Wahoo Fitness are a growing player in the fitness market, and the compatibility of their devices and apps with third-party hardware and software suggests their profile will continue to grow.
They’ve just launched themselves into the turbo trainer market with the release of the Kickr, a direct-drive trainer that packs in more features than anything else currently available. But, we ask, can it possibly live up to its £949 price tag?
With LeMond, Cycleops and now Elite all getting in on the action, direct-drive turbos are on the rise again. With them, you get an extremely realistic ride, there’s no chance of rear-wheel slip and there’s a massive level of resistance. The Kickr goes up to over 2,000 watts – more than even Andre Greipel can muster in a sprint!
Looking at the spec, the most exciting thing about the Kickr is its compatibility with a large number of third-party devices. It can connect via both Bluetooth Smart (found on iPhone 4S, 5 and 5S, and the iPad 3) and ANT+, so you can control it from your iPhone, iPad or laptop.

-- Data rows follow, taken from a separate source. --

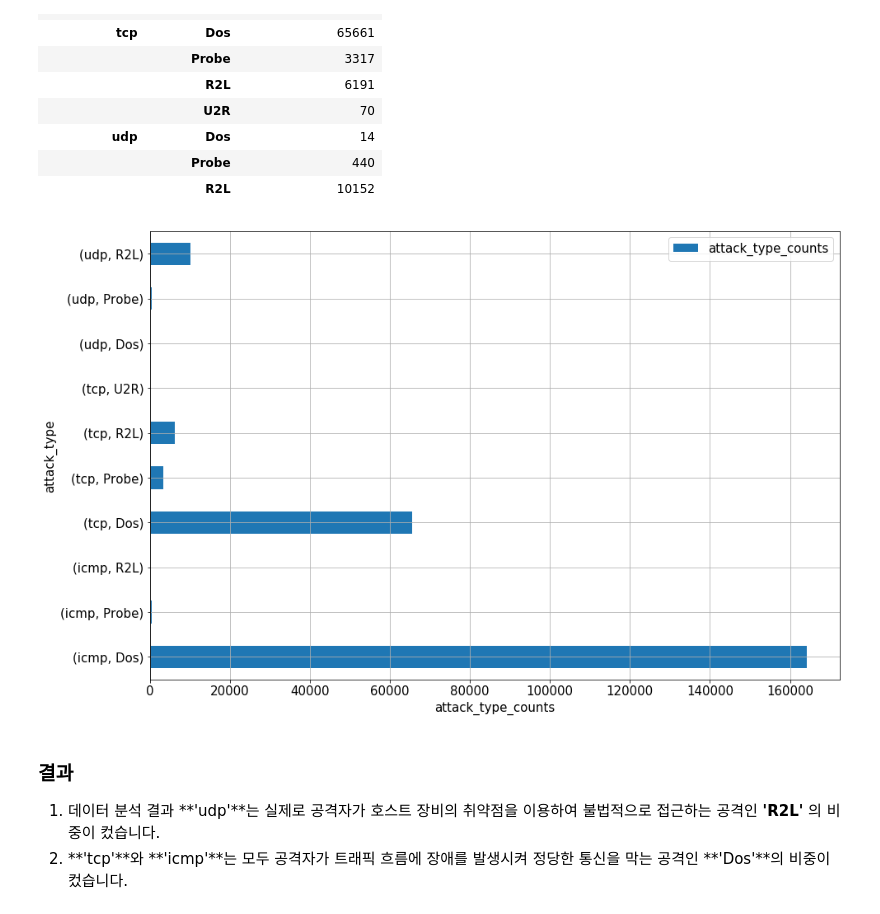
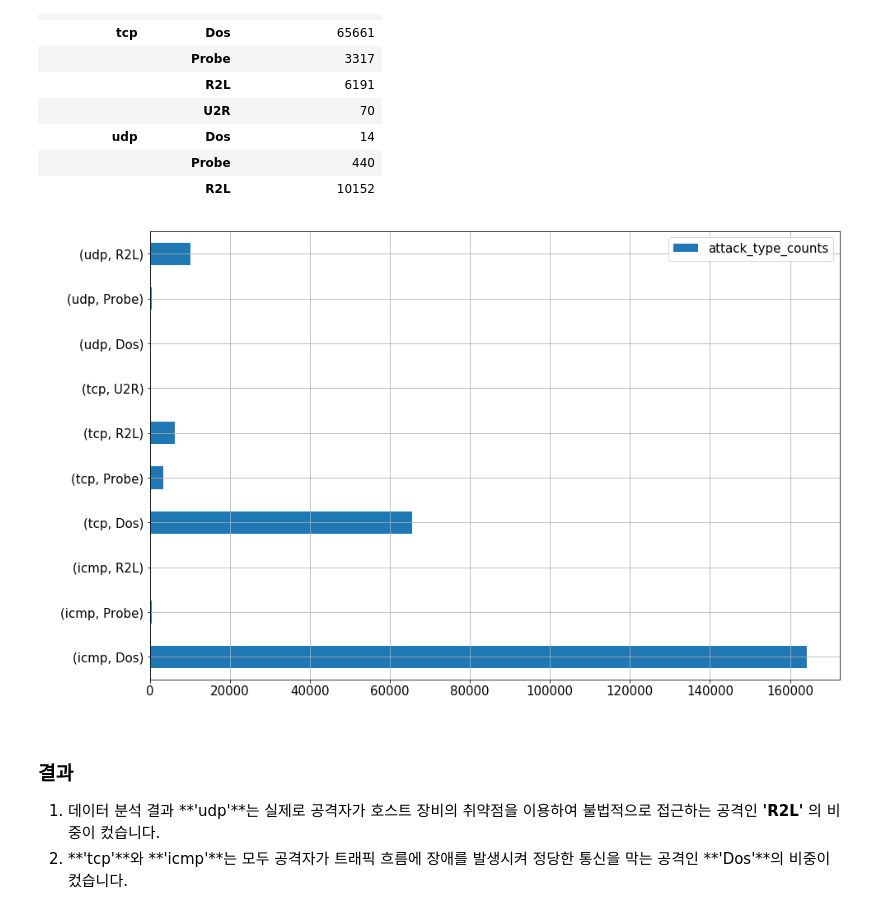
Before and after one commit to dongdong-e/Self-Project, a Jupyter notebook: KDD/KDD_Cup_1999_Data.ipynb, the cells around one changed output. Drawn from its saved outputs; the diff is of its cells as text; code cells hidden in the pictures.

```diff
--- a/KDD/KDD_Cup_1999_Data.ipynb
+++ b/KDD/KDD_Cup_1999_Data.ipynb
@@ -181,13 +182,14 @@ protocol_data
 # %%
 plt.rcParams["figure.figsize"] = (15, 10)
 plt.rcParams["font.size"] = 15
+mpl.rcParams['text.color'] = 'black'
 
 protocol_data.plot(kind='barh', grid=True)
-plt.ylabel('attack_type')
-plt.xlabel('attack_type_counts')
+plt.ylabel('attack_type', color='white')
+plt.xlabel('attack_type_counts', color='white')
 plt.show()
 # %% [output]
-[figure, old version]
+[figure, new version]
 # %% [markdown]
 ### **결과**
 1. 데이터 분석 결과 **'udp'**는 실제로 공격자가 호스트 장비의 취약점을 이용하여 불법적으로 접근하는 공격인 **'R2L'** 의 비중이 컸습니다.
```
Also changed, not shown: parts of 6 cells of this notebook.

Unfortunately, it’s only compatible with Apple’s mobile devices, but you can control it from a Windows PC if you have an ANT+ dongle.
But the best part is that it’s compatible with a growing number of third-party apps, like KinoMap Trainer and TrainerRoad.
And because it’s open source, developers can continue to make apps for the Kickr without having to pay anything, so more and more should become available.
Packed with features
Structurally, it’s a pretty impressive beast. And beast really is the word. It’s a hefty 21kg, fantastic for stability, but a real pain when it comes to getting it out of the box.
The freehub is Shimano/SRAM 11-speed compatible and comes with both the required spacer for 10-speed and a Shimano 10-speed cassette, so you don’t have to keep moving yours from wheel to trainer. You can also order a Campagnolo 10/11-speed freehub adapter.
Changing cassettes is as simple as on a rear wheel; a lockring remover, wrench and chain whip are all you need. Next you need to move the slide adjuster to make the trainer the correct height for your wheel size (no riser is needed for the front wheel as the adjuster moves the Kickr to the correct height).
Manoeuvre your frame onto the trainer, tighten the supplied quick release, plug in the trainer and all that’s left is to pair it with your phone. To do this, just download the free Wahoo Utilities app that finds and pairs the Kickr and any other accessories, like the HR belt or the speed/cadence sensor.
For a free app, Wahoo Fitness has some great features. One of the best is on the screen that lets you control the trainer directly, where you can set wattage for the trainer to stick to and it’ll keep you riding there, no matter the cadence.
For example, if you choose 200w, you’ll be pushing 200w whether pedalling at 65rpm or 110rpm, making it extremely useful if you’re planning on riding intervals – and making it far more difficult to slack off. It measures power, too, and tracked consistently and accurately when tested in conjunction with both the Quarq Riken and Garmin’s Vectors.
You can also upload training data direct from the Kickr to online training software like Training Peaks, and other websites such as Strava or Garmin Connect. In fact, you can set up the app to auto-upload to your chosen website when your ride finishes.
Make no mistake about it, even though the Kickr is offered through the Apple store as an iPhone/iPad accessory, there’s nothing gimmicky about this trainer.
The ride quality is exceptional, resistance is smooth and changes in riding style are compensated for extremely well. By this, we mean that if you’ve got the resistance set to a certain level, you can go from spinning in the saddle to climbing out of the saddle and the resistance adjusts quickly and seamlessly.
Noise-wise it’s excellent too. Although not dead quiet, it’s low enough that you won’t have that old turbo problem of not being able to hear yourself think above the din.
There are no stability issues either; the trainer’s weight keeps it rooted to the floor, even when you’re out of the saddle sprinting as hard as you can. That’s very reassuring, meaning you’re never reluctant to ramp up the resistance without fear of not staying upright.
There is, however, one big issue – the price. At £949, it’s exorbitant to say the least and, for many triathletes, probably costs well over half that of their actual bike.
Plus, when you consider that all the accessories are extra, and you need a computer or iPhone to operate it, it looks less like a training tool and more like a luxury.
If you’re lucky enough to have a spare grand to spend on a turbo, the Kickr is a no-brainer. But if, like most of us, you have a more realistic budget, it’ll remain a pipe dream.